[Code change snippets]
○ ○ ○

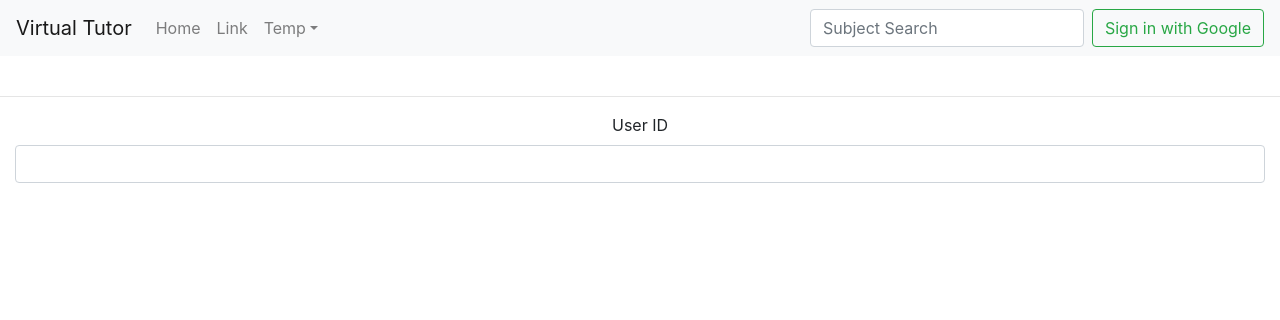
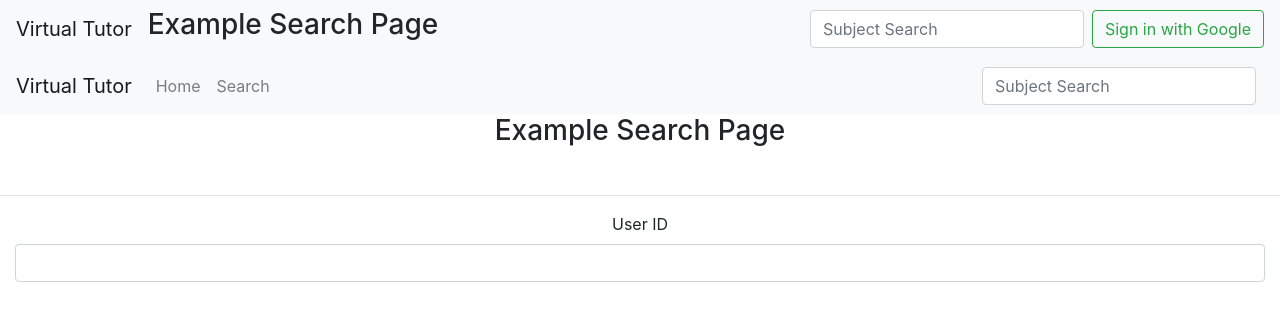
Before and after one commit to Erikpie/virtual-tutor, a React (Create React App) app in the folder my-app/: page /search in a window 1280 px wide. Shown: the top 320 px of the page. Built offline with nearby package versions, Linux system fonts and the light colour scheme; no server answers.

Commit message:
Navbar changes (new navbar component instead of everything in auth.js)

```diff
--- a/my-app/package.json
+++ b/my-app/package.json
@@ -8,9 +8,11 @@
     "@testing-library/user-event": "^12.6.0",
     "bootstrap": "^4.5.3",
     "firebase": "^8.2.1",
+    "hookrouter": "^1.2.5",
     "react": "^17.0.1",
     "react-bootstrap": "^1.4.0",
     "react-dom": "^17.0.1",
+    "react-router-dom": "^5.2.0",
     "react-scripts": "4.0.1",
     "web-vitals": "^0.2.4"
   },
--- a/my-app/src/App.js
+++ b/my-app/src/App.js
@@ -1,5 +1,8 @@
 import './App.css';
 import { useState } from 'react';
+import Navigation from './components/Navigation';
+import Search from './components/Search';
+import { BrowserRouter as Router, Switch, Route } from 'react-router-dom'
 
 import AuthHandler from './auth';
 import Profile from './profile';
@@ -14,13 +17,17 @@ function App() {
   const [user, setUser] = useState();
   const [profile, setProfile] = useState("");
 
-
   // Debugging code
   //useEffect(() => console.log(user), [user]);
 
   return (
+    <Router>
       <div className="App">
         <AuthHandler onChange={setUser} />
+        <Navigation />
+        <Switch>
+          <Route path="/search" component={Search} />
+        </Switch>
         <br/>
         <div className="container-fluid">
         {user ? <EditProfile user={user} /> : ""}
@@ -34,6 +41,7 @@ function App() {
           {profile ? <Profile user_id={profile} /> : ""}
         </div>
       </div>
+    </Router>
   );
 }
 
--- a/my-app/src/auth.js
+++ b/my-app/src/auth.js
@@ -1,6 +1,9 @@
 import { useEffect, useState } from 'react';
 import { auth, provider } from './firebase.js';
-import { Navbar, Form, NavDropdown, FormControl, Nav, Button } from 'react-bootstrap';
+import { Navbar, Form, FormControl, Nav, Button } from 'react-bootstrap';
+import Search from './components/Search';
+import { BrowserRouter as Router, Switch, Route } from 'react-router-dom'
+
 
 const AuthHandler = ({ onChange }) => {
 
@@ -10,21 +13,21 @@ const AuthHandler = ({ onChange }) => {
     // Update user after an authentication changes
     auth.onAuthStateChanged(user => setUser(user));
 
-    return (
+
+return (
         <Navbar bg="light" expand="lg">
             <Navbar.Brand href="#home">Virtual Tutor</Navbar.Brand>
             <Navbar.Toggle aria-controls="basic-navbar-nav" />
             <Navbar.Collapse id="basic-navbar-nav">
                 <Nav className="mr-auto">
-                    <Nav.Link href="#home">Home</Nav.Link>
-                    <Nav.Link href="#link">Link</Nav.Link>
-                    <NavDropdown title="Temp" id="basic-nav-dropdown">
-                        <NavDropdown.Item href="#action/3.1">Action</NavDropdown.Item>
-                        <NavDropdown.Item href="#action/3.2">Another action</NavDropdown.Item>
-                        <NavDropdown.Item href="#action/3.3">Something</NavDropdown.Item>
-                        <NavDropdown.Divider />
-                        <NavDropdown.Item href="#action/3.4">Separated link</NavDropdown.Item>
-                    </NavDropdown>
+                <Router>
+                <Switch>
+                    <div className="App">
+                        <Route path="/" />
+                        <Route path="/search" component={Search} />
+                    </div>
+                </Switch>
+                </Router>
                 </Nav>
                 <Form inline>
                     <FormControl type="text" placeholder="Subject Search" className="mr-sm-2" />                </Form>
--- /dev/null
+++ b/my-app/src/components/Navigation.js
@@ -0,0 +1,24 @@
+import React from 'react';
+import 'react-router-dom';
+import { Navbar, Form, FormControl, Nav } from 'react-bootstrap';
+
+function Navigation() {
+    return (
+        <Navbar bg="light" expand="lg">
+            <Navbar.Brand href="#home">Virtual Tutor</Navbar.Brand>
+            <Navbar.Toggle aria-controls="basic-navbar-nav" />
+            <Navbar.Collapse id="basic-navbar-nav">
+                <Nav className="mr-auto">
+                    <Nav.Link href="/">Home</Nav.Link>
+                    <Nav.Link href="/search">Search</Nav.Link>
+                </Nav>
+                <Form inline>
+                    <FormControl type="text" placeholder="Subject Search" className="mr-sm-2" />                </Form>
+                <Form inline>
+                </Form>
+            </Navbar.Collapse>
+        </Navbar>
+    );
+};
+
+export default Navigation;
--- /dev/null
+++ b/my-app/src/components/Search.js
@@ -0,0 +1,11 @@
+import React from 'react';
+
+
+function Search() {
+    return(
+        <div>
+            <h3>Example Search Page</h3>
+        </div>
+    );
+}
+export default Search;
```
Also changed, not shown: my-app/src/components/Navbar/index.js (deleted, +0 -23 lines), my-app/src/components/Navbar/NavbarElements.js (deleted), 1 other file (tests, documents, lock files or other folders). Lines whose indentation alone changed are shown as unchanged.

○ ○ ○

ACTIVITY: Return all of the data exactly as written, and drop the pictures.

SOLUTION FOR THIS EXERCISE:
Before and after one commit to Erikpie/virtual-tutor, a React (Create React App) app in the folder my-app/: page /search in a window 1280 px wide. Shown: the top 320 px of the page. Built offline with nearby package versions, Linux system fonts and the light colour scheme; no server answers.

Commit message:
Navbar changes (new navbar component instead of everything in auth.js)

```diff
--- a/my-app/package.json
+++ b/my-app/package.json
@@ -8,9 +8,11 @@
     "@testing-library/user-event": "^12.6.0",
     "bootstrap": "^4.5.3",
     "firebase": "^8.2.1",
+    "hookrouter": "^1.2.5",
     "react": "^17.0.1",
     "react-bootstrap": "^1.4.0",
     "react-dom": "^17.0.1",
+    "react-router-dom": "^5.2.0",
     "react-scripts": "4.0.1",
     "web-vitals": "^0.2.4"
   },
--- a/my-app/src/App.js
+++ b/my-app/src/App.js
@@ -1,5 +1,8 @@
 import './App.css';
 import { useState } from 'react';
+import Navigation from './components/Navigation';
+import Search from './components/Search';
+import { BrowserRouter as Router, Switch, Route } from 'react-router-dom'
 
 import AuthHandler from './auth';
 import Profile from './profile';
@@ -14,13 +17,17 @@ function App() {
   const [user, setUser] = useState();
   const [profile, setProfile] = useState("");
 
-
   // Debugging code
   //useEffect(() => console.log(user), [user]);
 
   return (
+    <Router>
       <div className="App">
         <AuthHandler onChange={setUser} />
+        <Navigation />
+        <Switch>
+          <Route path="/search" component={Search} />
+        </Switch>
         <br/>
         <div className="container-fluid">
         {user ? <EditProfile user={user} /> : ""}
@@ -34,6 +41,7 @@ function App() {
           {profile ? <Profile user_id={profile} /> : ""}
         </div>
       </div>
+    </Router>
   );
 }
 
--- a/my-app/src/auth.js
+++ b/my-app/src/auth.js
@@ -1,6 +1,9 @@
 import { useEffect, useState } from 'react';
 import { auth, provider } from './firebase.js';
-import { Navbar, Form, NavDropdown, FormControl, Nav, Button } from 'react-bootstrap';
+import { Navbar, Form, FormControl, Nav, Button } from 'react-bootstrap';
+import Search from './components/Search';
+import { BrowserRouter as Router, Switch, Route } from 'react-router-dom'
+
 
 const AuthHandler = ({ onChange }) => {
 
@@ -10,21 +13,21 @@ const AuthHandler = ({ onChange }) => {
     // Update user after an authentication changes
     auth.onAuthStateChanged(user => setUser(user));
 
-    return (
+
+return (
         <Navbar bg="light" expand="lg">
             <Navbar.Brand href="#home">Virtual Tutor</Navbar.Brand>
             <Navbar.Toggle aria-controls="basic-navbar-nav" />
             <Navbar.Collapse id="basic-navbar-nav">
                 <Nav className="mr-auto">
-                    <Nav.Link href="#home">Home</Nav.Link>
-                    <Nav.Link href="#link">Link</Nav.Link>
-                    <NavDropdown title="Temp" id="basic-nav-dropdown">
-                        <NavDropdown.Item href="#action/3.1">Action</NavDropdown.Item>
-                        <NavDropdown.Item href="#action/3.2">Another action</NavDropdown.Item>
-                        <NavDropdown.Item href="#action/3.3">Something</NavDropdown.Item>
-                        <NavDropdown.Divider />
-                        <NavDropdown.Item href="#action/3.4">Separated link</NavDropdown.Item>
-                    </NavDropdown>
+                <Router>
+                <Switch>
+                    <div className="App">
+                        <Route path="/" />
+                        <Route path="/search" component={Search} />
+                    </div>
+                </Switch>
+                </Router>
                 </Nav>
                 <Form inline>
                     <FormControl type="text" placeholder="Subject Search" className="mr-sm-2" />                </Form>
--- /dev/null
+++ b/my-app/src/components/Navigation.js
@@ -0,0 +1,24 @@
+import React from 'react';
+import 'react-router-dom';
+import { Navbar, Form, FormControl, Nav } from 'react-bootstrap';
+
+function Navigation() {
+    return (
+        <Navbar bg="light" expand="lg">
+            <Navbar.Brand href="#home">Virtual Tutor</Navbar.Brand>
+            <Navbar.Toggle aria-controls="basic-navbar-nav" />
+            <Navbar.Collapse id="basic-navbar-nav">
+                <Nav className="mr-auto">
+                    <Nav.Link href="/">Home</Nav.Link>
+                    <Nav.Link href="/search">Search</Nav.Link>
+                </Nav>
+                <Form inline>
+                    <FormControl type="text" placeholder="Subject Search" className="mr-sm-2" />                </Form>
+                <Form inline>
+                </Form>
+            </Navbar.Collapse>
+        </Navbar>
+    );
+};
+
+export default Navigation;
--- /dev/null
+++ b/my-app/src/components/Search.js
@@ -0,0 +1,11 @@
+import React from 'react';
+
+
+function Search() {
+    return(
+        <div>
+            <h3>Example Search Page</h3>
+        </div>
+    );
+}
+export default Search;
```
Also changed, not shown: my-app/src/components/Navbar/index.js (deleted, +0 -23 lines), my-app/src/components/Navbar/NavbarElements.js (deleted), 1 other file (tests, documents, lock files or other folders). Lines whose indentation alone changed are shown as unchanged.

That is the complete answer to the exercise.